Calling Mathew Burtners work experimental is like calling the pope catholic. The Wire has called it “some of the most eerily effective electro-acoustic music I’ve heard.” We’ll just call it a truly outstanding musical experience. This a tribute of sort to Sonny Rollins’s Saxophone Colossus, a record that stands has a landmark of sax music. The music here is adventurous and highly technical, but don’t let the academic talk scare you off this is an amazing record. A dronal landscape of staggering proportion.
Burtner plays a metasaxaphone an instrument of his creation a human-computer instrument, a special microphone for composing with saxophone feedback, along with new methods of physical modeling synthesis. The Baltimore Sun wrote of Burtner, “This music explores worlds no Saxaphone has gone before.“ and yes in case you were curious, the Pope is Catholic.
COMPUTER MUSIC JOURNAL

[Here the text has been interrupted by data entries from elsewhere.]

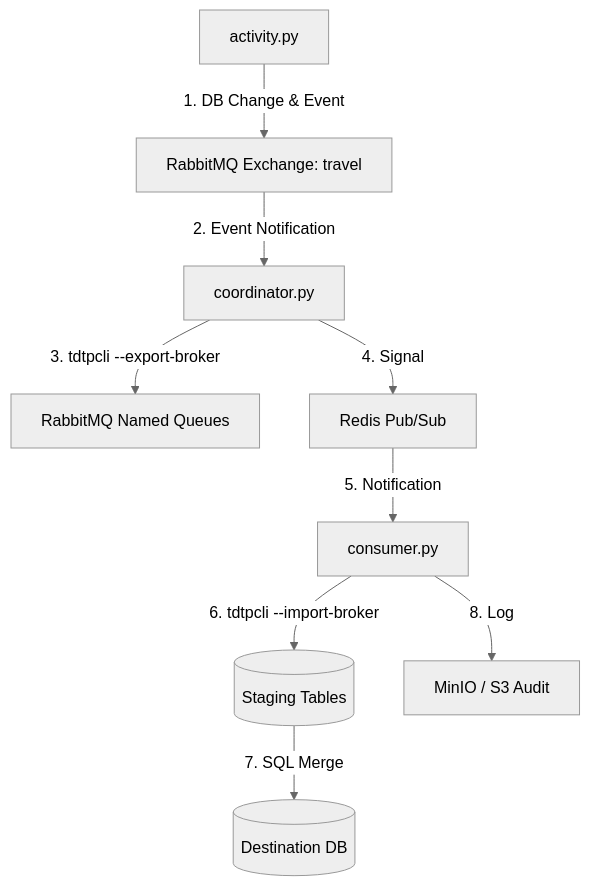
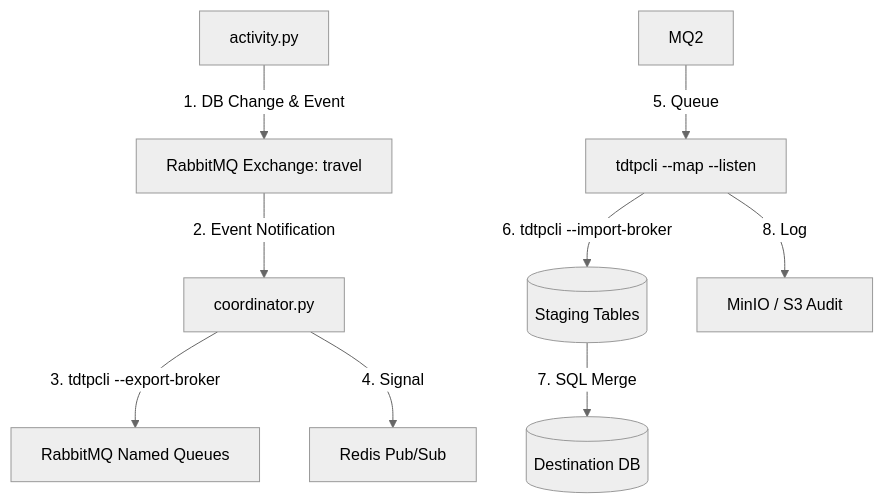
One commit to ruslano69/tdtp-framework changed the diagram in examples/travel-agency/TRAVEL-AGENCY.md. Above: the diagram before and after it, drawn with Mermaid (neutral theme). The commit also changed other lines of this file and 2 other files, not shown here.

First line of the commit message:
refactor(travel-agency): replace consumer.py with tdtpcli listeners

````diff
--- a/examples/travel-agency/TRAVEL-AGENCY.md
+++ b/examples/travel-agency/TRAVEL-AGENCY.md
@@ -21,11 +21,11 @@
 ```mermaid
 graph TD
     A[activity.py] -- "1. DB Change & Event" --> MQ[RabbitMQ Exchange: travel]
     MQ -- "2. Event Notification" --> CO[coordinator.py]
     CO -- "3. tdtpcli --export-broker" --> Q[RabbitMQ Named Queues]
     CO -- "4. Signal" --> R[Redis Pub/Sub]
-    R -- "5. Notification" --> CS[consumer.py]
+    MQ2 -- "5. Queue" --> CS[tdtpcli --map --listen]
     CS -- "6. tdtpcli --import-broker" --> STG[(Staging Tables)]
     STG -- "7. SQL Merge" --> DB[(Destination DB)]
     CS -- "8. Log" --> S3[MinIO / S3 Audit]
 ```
````
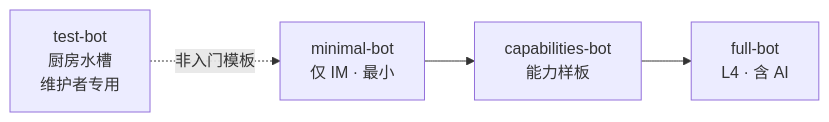
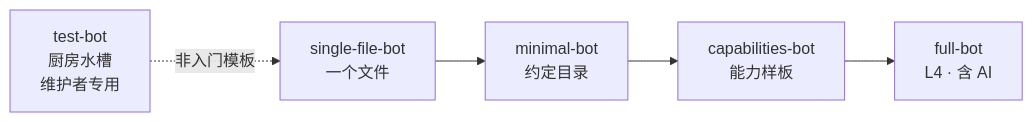
One commit to zhinjs/zhin changed the diagram in docs/examples/index.md. Above: the diagram before and after it, drawn with Mermaid. The commit also changed other lines of this file and 67 other files, not shown here.

First line of the commit message:
feat: enhance single-file bot capabilities and command structure

````diff
--- a/docs/examples/index.md
+++ b/docs/examples/index.md
@@ -12,6 +13,7 @@
 ```mermaid
 flowchart LR
-  A[minimal-bot<br/>仅 IM · 最小] --> B[capabilities-bot<br/>能力样板]
+  S[single-file-bot<br/>一个文件] --> A[minimal-bot<br/>约定目录]
+  A --> B[capabilities-bot<br/>能力样板]
   B --> C[full-bot<br/>L4 · 含 AI]
-  D[test-bot<br/>厨房水槽<br/>维护者专用] -. 非入门模板 .-> A
+  D[test-bot<br/>厨房水槽<br/>维护者专用] -. 非入门模板 .-> S
 ```
````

Metasaxophone Colossus is a tour de force showcase for composer, performer, and instrument-inventor, Matthew Burtner. It is a compact disc that pays homage to the great Sonny Rollins’s 1956 album, Saxophone Colossus, while bringing together Mr. Burtner’s primary work from the last few years and thereby providing a bookend to his 1999 release, Portals of Distortion (innova 526). If you have been anywhere near the computer music scene in the recent past, you have likely heard one or more of these memorable pieces performed live by Mr. Burtner on his elegantly home-brewed Metasaxophone. Anything you give up in hearing them on CD is quickly accounted for by the delight of having them collected in one place. At a time when many alternate controllers and extended instruments surface just long enough for a single piece or performance, it is a rare luxury for us as listeners and scholars that Mr. Burtner has developed a legitimate repertoire for his instrument, one that is both carefully crafted and finely documented on this new CD. Ironically, the originality and even existence of Metasaxophone Colossus is most likely the result of Mr. Burtner giving up the saxophone for several years earlier in his life, frustrated with the conventional techniques and repertoire it then embodied for him. When he finally returned to it, he did so with a Xenakis-inspired commitment to always forget one’s previous creations and start fresh. That spirit is undeniably evident on this fine disc, which should prove equally inspiring to performers, composers, tinkerers, and inventors, while also challenging and rewarding listeners from a variety of musical backgrounds.
By Peter Swendsen
Burtner here treats the ear more to improvisation on the use and shape of the sax perhaps more so than improvisations on a melody. "S-Morphe-S" is landscape-wide palette of tone coloring done with "singing bowl soprano saxophone hybrid computer instrument." The 9-minute piece is disembodied and floating.
By Tom Schulte
VITAL WEEKLY, July, 2004, Amsterdam, Netherlands
"So my love of the saxophone is virtually non-existent, what would I think of Burtner's CD? Pun intended, but it blew me away. The saxophone is indeed there to be recognized, but there is so much more happening, from the singing bowl like textures of the opening piece 'S-Morphe-S' to the walls of feedback of 'Delta' and the creepy dark textures of 'S-Trance-S'.”
By Vital Weekly